*** Begin section ***

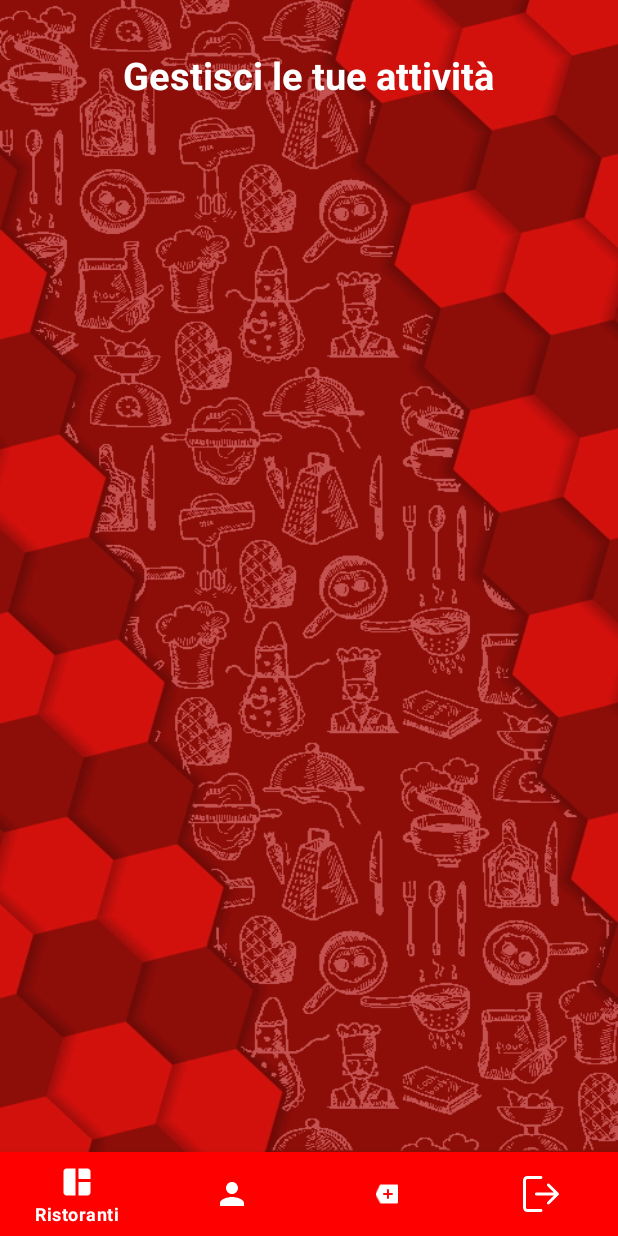
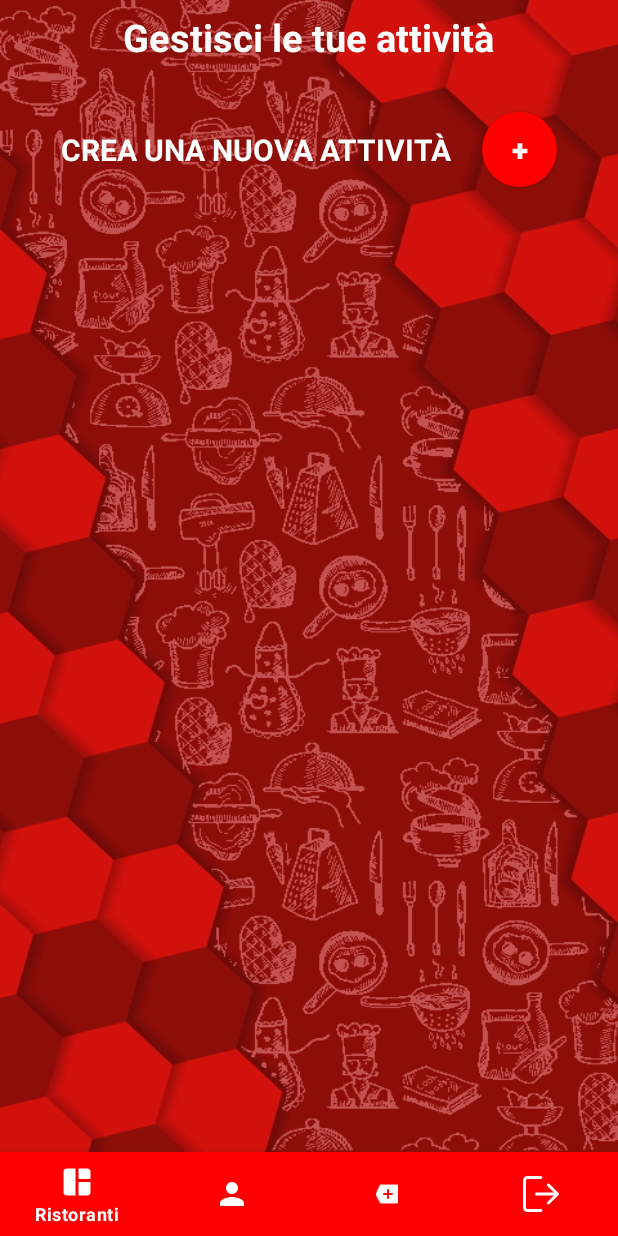
Before and after one commit to MattSona99/ProgettoProgrammazione, an Android app: the FragmentGestione screen opened through its navigation route, on a phone screen of 412 x 824 dp. Run offline under Robolectric (Android 15) with nearby library versions, the phone set to English and light mode, and no system bars; our stand-ins replace Firebase (no records; nobody signed in at launch, a user with empty details on screens opened directly); 2 statements that could not run were skipped.

Commit message:
Crea ristorante da ristoratore

```diff
--- a/app/src/main/java/com/example/progettoprogrammazione/ristoratore/FragmentCreaRist.kt
+++ b/app/src/main/java/com/example/progettoprogrammazione/ristoratore/FragmentCreaRist.kt
@@ -87,12 +87,16 @@ class FragmentCreaRist : Fragment(), UserUtil, RestaurantUtils, ImgUtils {
             if (nomeR.isNotEmpty() && descrizioneR.isNotEmpty() && indirizzoR.isNotEmpty() && orariolavorativoR.isNotEmpty() && telefonoR.isNotEmpty()) {
                 getUserData(object : FireBaseCallbackUser {
                     override fun onResponse(responseU: ResponseUser) {
-                        val childUpdates = hashMapOf<String, Any>(
-                            "Livello" to "1"
-                        )
-                        updateUserData(
-                            context, childUpdates
-                        )
+
+                        if(responseU.user!!.Livello == "1"){
+                            val childUpdates = hashMapOf<String, Any>(
+                                "Livello" to "3"
+                            )
+                            updateUserData(
+                                context, childUpdates
+                            )
+                        }
+
                         restaurantData = Restaurant(
                             "Restaurants-images/" + fileName,
                             nomeR,
--- a/app/src/main/java/com/example/progettoprogrammazione/ristoratore/FragmentGestione.kt
+++ b/app/src/main/java/com/example/progettoprogrammazione/ristoratore/FragmentGestione.kt
@@ -18,7 +18,7 @@ import com.example.progettoprogrammazione.viewmodels.RestaurantViewModel
 import com.google.firebase.auth.FirebaseAuth
 import com.google.firebase.database.FirebaseDatabase
 
-class FragmentGestione : Fragment(), RestaurantUtils {
+class FragmentGestione : Fragment(), RestaurantClickListener, RestaurantUtils {
 
     private lateinit var binding: FragmentGestioneRistBinding
     private lateinit var adapter: RestaurantAdapter
@@ -27,16 +27,48 @@ class FragmentGestione : Fragment(), RestaurantUtils {
     override var firebaseAuth: FirebaseAuth = FirebaseAuth.getInstance()
     override var firebaseDatabase: FirebaseDatabase = FirebaseDatabase.getInstance()
 
+    private lateinit var resturantDataViewModel: RestaurantViewModel
+    private lateinit var restArrayList: ArrayList<Restaurant>
+
     override fun onCreateView(
         inflater: LayoutInflater, container: ViewGroup?,
         savedInstanceState: Bundle?
     ): View {
         binding = FragmentGestioneRistBinding.inflate(layoutInflater)
 
+        resturantDataViewModel =
+            ViewModelProvider(requireActivity())[RestaurantViewModel::class.java]
+        resturantDataViewModel.arrayListRistorantiLiveData.observe(viewLifecycleOwner) {
+            restArrayList = it
+            val layoutManager = GridLayoutManager(context, 2)
+            binding.recycleViewRist.layoutManager = layoutManager
+            adapter = RestaurantAdapter(it, this)
+            binding.recycleViewRist.adapter = adapter
+            binding.recycleViewRist.setHasFixedSize(true)
+            adapter.notifyDataSetChanged()
 
+        }
 
         return binding.root
     }
 
 
+    override fun onViewCreated(view: View, savedInstanceState: Bundle?) {
+        super.onViewCreated(view, savedInstanceState)
+
+        binding.buttonCrea.setOnClickListener {
+            view.findNavController().navigate(R.id.GestioneToCrea)
+        }
+    }
+
+    override fun onClickResturant(restaurant: Restaurant) {
+
+        val bundle = Bundle()
+        bundle.putString("restID", restaurant.idR.toString())
+        bundle.putParcelableArrayList("restArrayList", restArrayList)
+
+        view?.findNavController()?.navigate(R.id.RistorantiToDetail, bundle)
+
+    }
+
 }
--- a/app/src/main/res/layout/fragment_gestione_rist.xml
+++ b/app/src/main/res/layout/fragment_gestione_rist.xml
@@ -20,7 +20,7 @@
 
         <androidx.constraintlayout.widget.ConstraintLayout
             android:layout_width="match_parent"
-            android:layout_height="match_parent">
+            android:layout_height="wrap_content">
 
 
             <ImageView
@@ -39,7 +39,7 @@
             <RelativeLayout
                 android:id="@+id/relativeLayoutG"
                 android:layout_width="match_parent"
-                android:layout_height="100dp"
+                android:layout_height="50dp"
                 android:gravity="center"
                 app:layout_constraintEnd_toEndOf="parent"
                 app:layout_constraintStart_toStartOf="parent"
@@ -51,18 +51,55 @@
                     android:layout_height="wrap_content"
                     android:text="Gestisci le tue attività"
                     android:textColor="@color/white"
-                    android:textSize="25dp"
+                    android:textSize="25sp"
                     android:textStyle="bold" />
+
             </RelativeLayout>
 
+            <LinearLayout
+                android:id="@+id/layout_crea"
+                android:layout_width="match_parent"
+                android:layout_height="100dp"
+                android:gravity="center"
+                app:layout_constraintTop_toBottomOf="@id/relativeLayoutG">
+
+                <TextView
+                    android:id="@+id/crea_rist_t"
+                    android:layout_width="wrap_content"
+                    android:layout_height="wrap_content"
+                    android:text="CREA UNA NUOVA ATTIVITÀ"
+                    android:textColor="@color/white"
+                    android:textSize="20sp"
+                    android:textStyle="bold" />
+
+                <Button
+                    android:id="@+id/button_crea"
+                    android:layout_width="50dp"
+                    android:layout_height="50dp"
+                    android:layout_marginStart="20dp"
+                    android:background="@drawable/red_button"
+                    android:gravity="center"
+                    android:hint="+"
+                    android:textColorHighlight="#E91E63"
+                    android:textColorHint="@color/white"
+                    android:textColorLink="#E91E63"
+                    android:textSize="20sp"
+                    android:textStyle="bold" />
+            </LinearLayout>
+
+            <LinearLayout
+                android:layout_width="match_parent"
+                android:layout_height="wrap_content"
+                app:layout_constraintTop_toBottomOf="@id/layout_crea">
+
                 <androidx.recyclerview.widget.RecyclerView
-                    android:id="@+id/recycleViewG"
+                    android:id="@+id/recycleViewRist"
                     android:layout_width="match_parent"
                     android:layout_height="match_parent"
-                    tools:listitem="@layout/restaurant_card"
-                    app:layout_constraintEnd_toEndOf="parent"
-                    app:layout_constraintStart_toStartOf="parent"
-                    app:layout_constraintTop_toBottomOf="@+id/relativeLayoutG"/>
+                    tools:listitem="@layout/restaurant_card"/>
+
+            </LinearLayout>
+
 
         </androidx.constraintlayout.widget.ConstraintLayout>
     </ScrollView>
--- a/app/src/main/res/navigation/nav_restaurateur.xml
+++ b/app/src/main/res/navigation/nav_restaurateur.xml
@@ -69,6 +69,9 @@
         <action
             android:id="@+id/GestioneToDetail"
             app:destination="@id/restaurantDetail" />
+        <action
+            android:id="@+id/GestioneToCrea"
+            app:destination="@id/fragmentCreaRist" />
     </fragment>
     <fragment
         android:id="@+id/productDetail"
@@ -84,5 +87,10 @@
             android:id="@+id/action_fragmentMenu_to_productDetail2"
             app:destination="@id/productDetail" />
     </fragment>
+    <fragment
+        android:id="@+id/fragmentCreaRist"
+        android:name="com.example.progettoprogrammazione.ristoratore.FragmentCreaRist"
+        android:label="FragmentCreaRist"
+        tools:layout="@layout/fragment_crea_rist"/>
 
 </navigation>
```
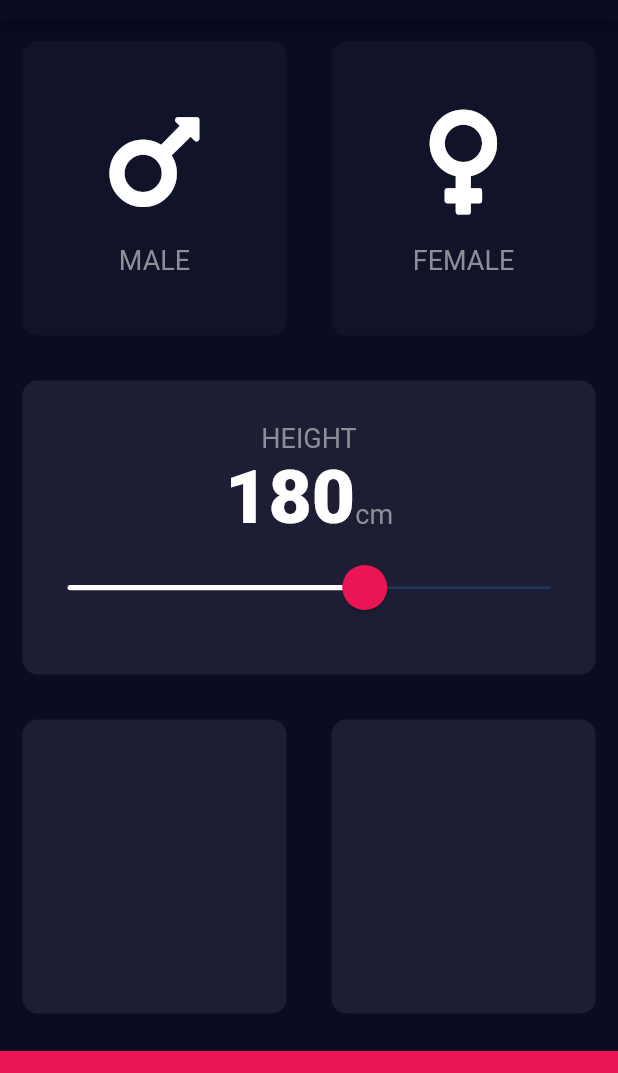
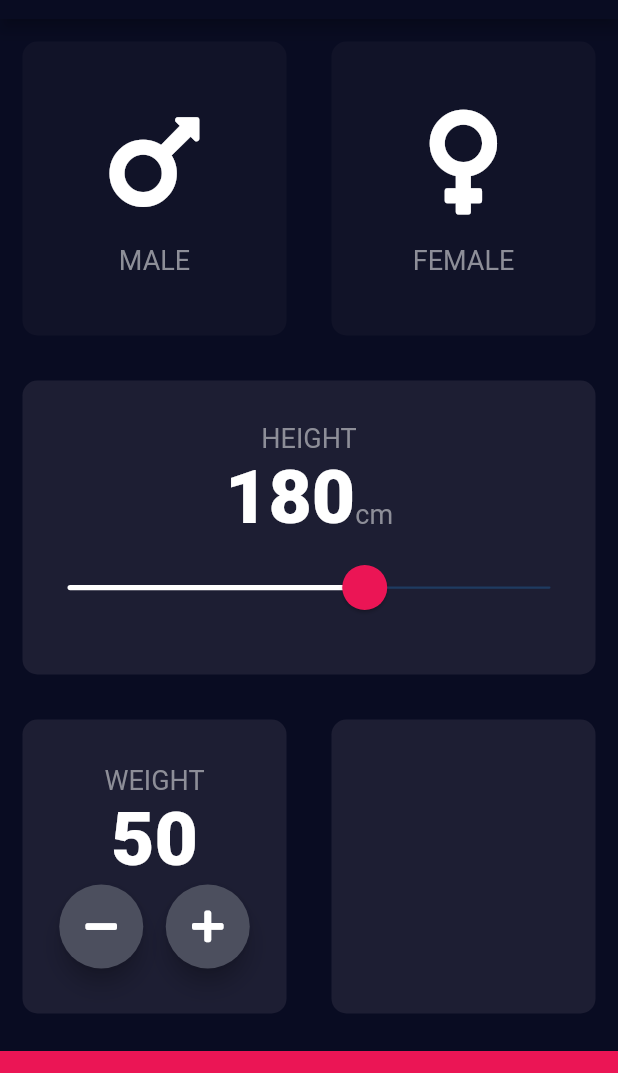
Before and after one commit to Jishnu075/bmi_calc, a Flutter app: the screen it shows after launch, on a phone screen of 412 x 824 dp, the part 65-1138 px from its top. Run offline on Flutter 3.47's test engine with Material 2 defaults, Android fonts, the phone set to English and light mode, and no system bars; our stand-ins replace font_awesome_flutter.

Commit message:
4th card

```diff
--- a/lib/constants.dart
+++ b/lib/constants.dart
@@ -8,6 +8,10 @@ const kLabelTextStyle = TextStyle(
   color: Color(0xFF8D8E98),
   fontSize: 18.0,
 );
+const kNumberTextStyle = TextStyle(
+  fontSize: 50.0,
+  fontWeight: FontWeight.w900,
+);
 
 const kActiveTrackColor = Colors.white;
 const kInactiveTrackColor = Color(0xFF8D8E98);
--- a/lib/input_page.dart
+++ b/lib/input_page.dart
@@ -17,6 +17,7 @@ class InputPage extends StatefulWidget {
 class _InputPageState extends State<InputPage> {
   Gender? selectedGender;
   int height = 180;
+  int weight = 50;
 
   @override
   Widget build(BuildContext context) {
@@ -84,10 +85,7 @@ class _InputPageState extends State<InputPage> {
                     children: [
                       Text(
                         height.toString(),
-                        style: TextStyle(
-                          fontSize: 50.0,
-                          fontWeight: FontWeight.w900,
-                        ),
+                        style: kNumberTextStyle,
                       ),
                       Text(
                         'cm',
@@ -127,10 +125,55 @@ class _InputPageState extends State<InputPage> {
             child: Row(
               children: [
                 Expanded(
-                  child: ReusableCard(colour: kActiveCardColor),
+                  child: ReusableCard(
+                    colour: kActiveCardColor,
+                    cardChild: Column(
+                      mainAxisAlignment: MainAxisAlignment.center,
+                      children: [
+                        Text(
+                          'WEIGHT',
+                          style: kLabelTextStyle,
+                        ),
+                        Text(
+                          weight.toString(),
+                          style: kNumberTextStyle,
+                        ),
+                        Row(
+                          mainAxisAlignment: MainAxisAlignment.center,
+                          children: [
+                            RoundedIconButton(
+                              onPressed: () {
+                                setState(() {
+                                  weight--;
+                                });
+                              },
+                              child: Icon(
+                                FontAwesomeIcons.minus,
+                              ),
+                            ),
+                            SizedBox(
+                              width: 15.0,
+                            ),
+                            RoundedIconButton(
+                              onPressed: () {
+                                setState(() {
+                                  weight++;
+                                });
+                              },
+                              child: Icon(
+                                FontAwesomeIcons.plus,
+                              ),
+                            ),
+                          ],
+                        ),
+                      ],
+                    ),
+                  ),
                 ),
                 Expanded(
-                  child: ReusableCard(colour: kActiveCardColor),
+                  child: ReusableCard(
+                    colour: kActiveCardColor,
+                  ),
                 ),
               ],
             ),
@@ -146,3 +189,24 @@ class _InputPageState extends State<InputPage> {
     );
   }
 }
+
+class RoundedIconButton extends StatelessWidget {
+  RoundedIconButton({this.child, required this.onPressed});
+  final Widget? child;
+  final VoidCallback onPressed;
+
+  @override
+  Widget build(BuildContext context) {
+    return RawMaterialButton(
+      child: child,
+      constraints: BoxConstraints.tightFor(
+        width: 56.0,
+        height: 56.0,
+      ),
+      elevation: 6.0,
+      onPressed: onPressed,
+      shape: CircleBorder(),
+      fillColor: Color(0xFF4C4F5E),
+    );
+  }
+}
```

*** End section ***

EXERCISE DETAILS: Among the lines of the data, some contain the word "binding". How many are there? Reply with the number alone.

SOLUTION FOR THIS PROBLEM: 7